§ Task item: Collect every line below that contains the word "README".

§ Records:
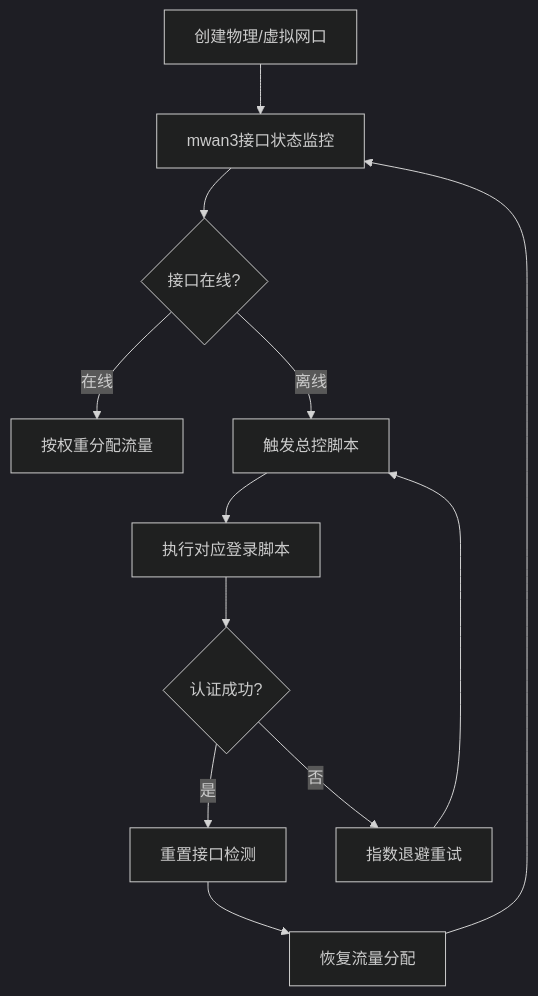
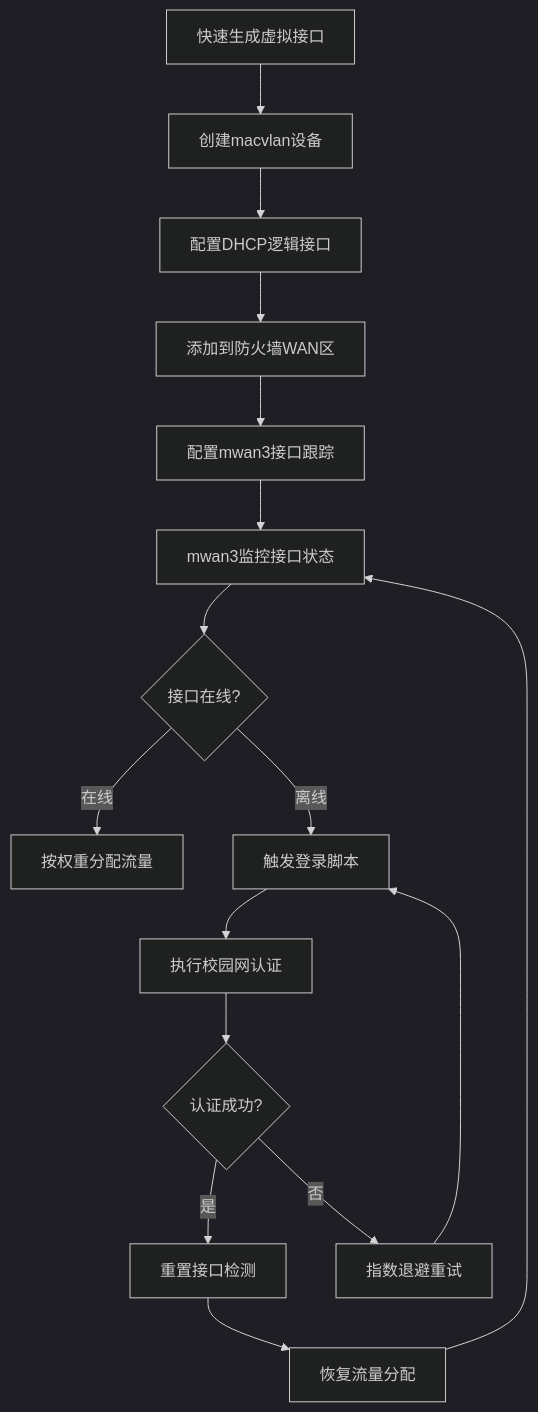
Before and after one commit to lllrrr/openwrt-packages: the diagram in luci-app-multi-login/README.md, drawn with Mermaid (dark theme). The commit also changed other lines of this file and 9 other files, not shown here.

````diff
--- a/luci-app-multi-login/README.md
+++ b/luci-app-multi-login/README.md
@@ -46,14 +57,18 @@
 ```mermaid
 graph TD
-    A[创建物理/虚拟网口] --> B[mwan3接口状态监控]
-    B --> C{接口在线?}
-    C -->|在线| D[按权重分配流量]
-    C -->|离线| E[触发总控脚本]
-    E --> F[执行对应登录脚本]
-    F --> G{认证成功?}
-    G -->|是| H[重置接口检测]
-    G -->|否| I[指数退避重试]
-    H --> J[恢复流量分配]
-    I --> E
-    J --> B
+    A[快速生成虚拟接口] --> B[创建macvlan设备]
+    B --> C[配置DHCP逻辑接口]
+    C --> D[添加到防火墙WAN区]
+    D --> E[配置mwan3接口跟踪]
+    E --> F[mwan3监控接口状态]
+    F --> G{接口在线?}
+    G -->|在线| H[按权重分配流量]
+    G -->|离线| I[触发登录脚本]
+    I --> J[执行校园网认证]
+    J --> K{认证成功?}
+    K -->|是| L[重置接口检测]
+    K -->|否| M[指数退避重试]
+    L --> N[恢复流量分配]
+    M --> I
+    N --> F
 ```
````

§ Solution to this task:
Before and after one commit to lllrrr/openwrt-packages: the diagram in luci-app-multi-login/README.md, drawn with Mermaid (dark theme). The commit also changed other lines of this file and 9 other files, not shown here.
--- a/luci-app-multi-login/README.md
+++ b/luci-app-multi-login/README.md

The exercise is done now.